“Why doesn’t it recognize The Finger?!” asks my indignant, mischievous 10-year-old Henry, who with his brother has offered to donate a rich set of training data. 🙃
Juvenile amusement notwithstanding, I’m delighted that my teammates have released a badass hand-tracking model, especially handy (oh boy) for use with MediaPipe (see previous), our open-source pipeline for building ML projects.
Today we are announcing the release of a new approach to hand perception, which we previewed CVPR 2019 in June, implemented in MediaPipe—an open source cross platform framework for building pipelines to process perceptual data of different modalities, such as video and audio. This approach provides high-fidelity hand and finger tracking by employing machine learning (ML) to infer 21 3D keypoints of a hand from just a single frame. Whereas current state-of-the-art approaches rely primarily on powerful desktop environments for inference, our method achieves real-time performance on a mobile phone, and even scales to multiple hands. We hope that providing this hand perception functionality to the wider research and development community will result in an emergence of creative use cases, stimulating new applications and new research avenues.
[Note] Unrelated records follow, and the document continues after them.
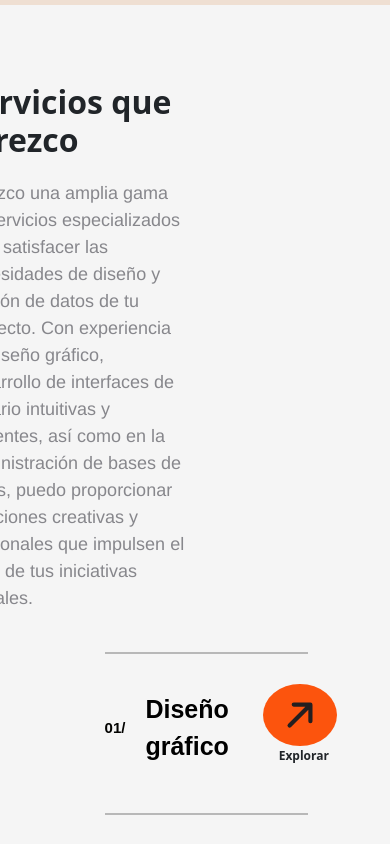
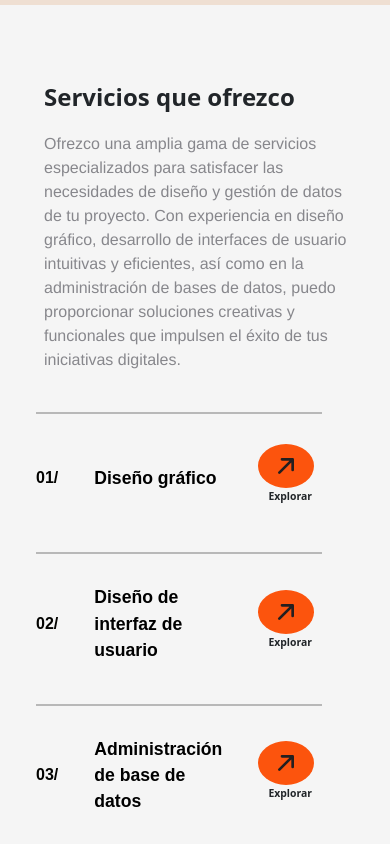
Before and after one commit to diegociriaci/PortfolioReactDiegoCiriaciRibone, a React (Vite) app in the folder vite-project/: page / in a window 390 px wide. Shown: the part 1420-2264 px from the top of the page. Built offline with nearby package versions, Linux system fonts and the light colour scheme.

Commit message:
Hice el responsive del componente Servicios

```diff
--- a/vite-project/src/Component/Servicios/Servicios.css
+++ b/vite-project/src/Component/Servicios/Servicios.css
@@ -1,14 +1,14 @@
 .servicios{
     background-color: #f5f5f5;
-    display: flex;
-    flex-direction: row;
-    justify-content: space-between;
+    /* display: flex; */
+    /* flex-direction: row; */
+    /* justify-content: space-between; */
     height: auto;
-    padding: 3.125rem 4.375rem;
+    /* padding: 3.125rem 4.375rem; */
 }
 
 .servicios-header{
-    align-self: flex-start;
+    /* align-self: flex-start; */
     margin-bottom: 1.25rem;
     width: 100%;
     margin-top: 1.875rem;
@@ -30,15 +30,15 @@
 }
 
 .servicios-lista{
-    display: flex;
-    flex-direction: column;
+    /* display: flex;
+    flex-direction: column; */
     margin-left: auto;
     width: 90%;
 }
 
 .servicio-item{
-    display: flex;
-    justify-content: space-between;
+    /* display: flex; */
+    /* justify-content: space-between; */
     margin-bottom: 0.625rem;
     font-size: 1.2em;
     padding: 0.625rem 0;
@@ -60,15 +60,18 @@
     font-weight: bold;
     font-size: 1.5625rem;
     margin-left: 0.625rem;
-    flex: 1;
-    align-self: center;
-    text-align: left;
+    padding-left: 150px;
+    /* flex: 1; */
+    /* align-self: flex-start; */
+    /* align-self: start; */
+    /* text-align: start; */
+    /* align-self: flex-start; */
 }
 
 .boton-info{
-    flex-direction: column;
+    /* flex-direction: column; */
     margin-left: 0.625rem;
-    align-self: center;
+    /* align-self: center; */
 }
 
 .boton-servicio{
@@ -104,3 +107,192 @@
     margin: 1.25rem 0;
     width: 100%;
 }
+
+@media (max-width: 480px) {
+    .servicios{
+        /* flex-direction: column; */
+        padding: 1.5rem;
+    }
+
+    .servicios-header{
+        width: 100%;
+        margin-top: 1.875rem;
+        margin-left: 0.5rem;
+    }
+
+    .servicios-header h1{
+        font-size: 1.5em;
+    }
+
+    .servicios-descripcion{
+        font-size: 1rem;
+    }
+
+    .servicios-lista{
+        margin-right: 2.188rem;
+    }
+
+    .servicio-item{
+        font-size: 1rem;
+        /* flex-direction: column; */
+        align-items: flex-start;
+    }
+
+    .num{
+        font-size: 1rem;
+    }
+
+    .nombre-servicio{
+        font-size: 1.1rem;
+        padding-left: 0;
+    }
+
+    .texto-explorar{
+        font-size: 0.65rem;
+    }
+
+    .servicio-item img{
+        width: 2rem;
+        height: 2rem;
+    }
+}
+
+@media (min-width: 481px) and (max-width: 767px) {
+    .servicios {
+        /* flex-direction: column; */
+        padding: 2rem;
+    }
+
+    .servicios-header{
+        width: 100%;
+        margin-top: 1.895rem;
+        margin-left: 0.5rem;
+    }
+
+    .servicios-header h1{
+        font-size: 2em;
+    }
+
+    .servicios-descripcion{
+        font-size: 1.125rem;
+    }
+
+    .servicios-lista{
+        margin-right: 2.188rem;
+    }
+
+    .servicio-item{
+        font-size: 1.25em;
+        /* flex-direction: column; */
+        align-items: flex-start;
+    }
+
+    .num{
+        font-size: 1.5rem;
+    }
+
+    .nombre-servicio{
+        font-size: 1.25rem;
+        padding-left: 0;
+    }
+
+    .texto-explorar{
+        font-size: 0.7rem;
+    }
+
+    .servicio-item img{
+        width: 2.5rem;
+        height: 2.5rem;
+    }
+}
+
+@media (min-width: 768px) and (max-width: 1024px) {
+    .servicios {
+        /* flex-direction: row; */
+        padding: 2.5rem;
+    }
+
+    .servicios-header{
+        width: 100%;
+        margin-top: 1.875rem;
+        margin-left: 0.5rem;
+    }
+
+    .servicios-header h1 {
+        font-size: 2.2em;
+    }
+
+    .servicios-descripcion {
+        font-size: 1.2rem;
+    }
+
+    .servicios-lista{
+        margin-right: 2.188rem;
+        margin-left: 4.375rem;
+    }
+
+    .servicio-item{
+        font-size: 1.2em;
+    }
+
+    .num{
+        font-size: 1.6rem;
+    }
+
+    .nombre-servicio{
+        font-size: 1.375rem;
+        padding-left: 0;
+    }
+
+    .texto-explorar{
+        font-size: 0.75rem;
+    }
+
+    .servicio-item img{
+        width: 2.75rem;
+        height: 2.75rem;
+    }
+}
+
+@media (min-width: 1025px) and (max-width:1400px){
+    .servicios{
+        /* flex-direction: column; */
+        padding: 1.5rem;
+    }
+
+    .servicios-header{
+        width: 100%;
+        margin-top: 1.875rem;
+        margin-left: 0.5rem;
+    }
+
+    .servicios-header h1{
+        font-size: 2em;
+    }
+
+    .servicios-descripcion{
+        font-size: 1.125rem;
+        /* border: 1px solid black; */
+    }
+
+    .servicio-item{
+        font-size: 1.2em;
+    }
+
+    .num{
+        font-size: 0.9375rem;
+    }
+
+    .nombre-servicio{
+        font-size: 1.5625rem;
+    }
+
+    .texto-explorar{
+        font-size: 0.75rem;
+    }
+
+    .servicio-item img{
+        width: 3.125rem;
+        height: 3.125rem;
+    }
+}
--- a/vite-project/src/Component/Servicios/Servicios.jsx
+++ b/vite-project/src/Component/Servicios/Servicios.jsx
@@ -14,15 +14,16 @@ const Servicios = () => {
                         </div>
                     </div>
                     <div className="col-md-8">
-                        <div className="servicios-lista">
+                        <div className="servicios-lista d-flex flex-column ">
                             <hr />
+
                             <div className="servicio-item d-flex align-items-center">
                                 <p className="num mb-0">01/</p>
-                                <div className="">
-                                    <p className="nombre-servicio mb-0">Diseño gráfico</p>
+                                <div className="d-flex flex-column flex-grow-1 ms-3">
+                                    <p className="nombre-servicio mb-0 align-self-start">Diseño gráfico</p>
                                 </div>
                                 <div className="d-flex flex-column align-items-end ms-3">
-                                    <div className="d-flex align-items-center mb-2 boton-info">
+                                    <div className="d-flex align-items-center align-self-center flex-column mb-2 boton-info">
                                         <a href="https://github.com/diegociriaci?tab=repositories" className="nav-link-hero">
                                             <button className="btn boton-servicio">
                                                 <img src="img/img-flecha-diagonal.svg" alt="Flecha" />
@@ -32,14 +33,15 @@ const Servicios = () => {
                                     </div>
                                 </div>
                             </div>
+
                             <hr />
-                            <div className="servicio-item d-flex align-items-center">
+                            <div className="servicio-item d-flex align-items-center justify-content-between">
                                 <p className="num mb-0">02/</p>
                                 <div className="d-flex flex-column flex-grow-1 ms-3">
                                     <p className="nombre-servicio mb-0">Diseño de interfaz de usuario</p>
                                 </div>
                                 <div className="d-flex flex-column align-items-end ms-3">
-                                    <div className="d-flex align-items-center mb-2 boton-info">
+                                    <div className="d-flex align-items-center align-self-center flex-column mb-2 boton-info">
                                         <a href="https://github.com/diegociriaci?tab=repositories" className="nav-link-hero">
                                             <button className="btn boton-servicio">
                                                 <img src="img/img-flecha-diagonal.svg" alt="Flecha" />
@@ -49,14 +51,15 @@ const Servicios = () => {
                                     </div>
                                 </div>
                             </div>
+
                             <hr />
-                            <div className="servicio-item d-flex align-items-center">
+                            <div className="servicio-item d-flex align-items-center justify-content-between">
                                 <p className="num mb-0">03/</p>
                                 <div className="d-flex flex-column flex-grow-1 ms-3">
                                     <p className="nombre-servicio mb-0">Administración de base de datos</p>
                                 </div>
                                 <div className="d-flex flex-column align-items-end ms-3">
-                                    <div className="d-flex align-items-center mb-2 boton-info">
+                                    <div className="d-flex align-items-center align-self-center flex-column mb-2 boton-info">
                                         <a href="https://github.com/diegociriaci?tab=repositories" className="nav-link-hero">
                                             <button className="btn boton-servicio">
                                                 <img src="img/img-flecha-diagonal.svg" alt="Flecha" />
@@ -66,6 +69,7 @@ const Servicios = () => {
                                     </div>
                                 </div>
                             </div>
+
                         </div>
                     </div>
                 </div>
```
I’ve been collaborating with these folks for a few months & am incredibly excited about this feature:
With a beta feature called Live View, you can use augmented reality (AR) to better see which way to walk. Arrows and directions are placed in the real world to guide your way. We’ve tested Live View with the Local Guides and Pixel community over the past few months, and are now expanding the beta to Android and iOS devices that support ARCore and ARKit starting this week.
Like the Dos Equis guy, “I don’t always use augmented reality—but when I do, I navigate in Google Maps.” We’ll look back at these first little steps (no pun intended) as foundational to a pretty amazing new world.
In case you’ve ever wondered about the math behind placing, say, virtual spiders on my kid works, wonder no more: my teammates have published lots o’ details.
One of the key challenges in enabling AR features is proper anchoring of the virtual content to the real world, a process referred to as tracking. In this paper, we present a system for motion tracking, which is capable of robustly tracking planar targets and performing relative-scale 6DoF tracking without calibration. Our system runs in real-time on mobile phones and has been deployed in multiple major products on hundreds of millions of devices.
I’ve gotta say, they look pretty gnarly in 3D (below). I wonder whether these creepy photogrammetry(?)-produced results are net-appealing to customers. I have the same question about AR clothing try-on: even if we make it magically super accurate, do I really want to see my imperfect self rocking some blazer or watch, or would I rather see a photo of Daniel Craig doing it & just buy the dream that I’ll look similar?
Fortunately, I found the visual appearance much more pleasing when rendered in AR on my phone vs. when rendered in 3D on my Mac, at least unless I zoomed in excessively.
Inside the NYT, readers will find a full page ad in the Main News section and quarter page ads both in Arts and Business sections of the paper with a CTA encouraging readers to scan the ads with Google Lens, where they might find that things are stranger than they seem. 🙃
Tangentially related: this is bonkers:
This is amazing—Stranger Things 3's Starcourt Mall wasn't a sound stage. It was all built inside an actual dying mall in Georgia. And the set designers made more than simple storefronts—they made FULL INTERIORS, even for stores that were never seen on-screen… pic.twitter.com/v5RahFLPeR
EasyJet has launched a brand new hand luggage app that enables customers to check their bag size before they leave for the airport. The technology offers 3D augmented reality and shows if the baggage will fit the cabin bag dimensions correctly.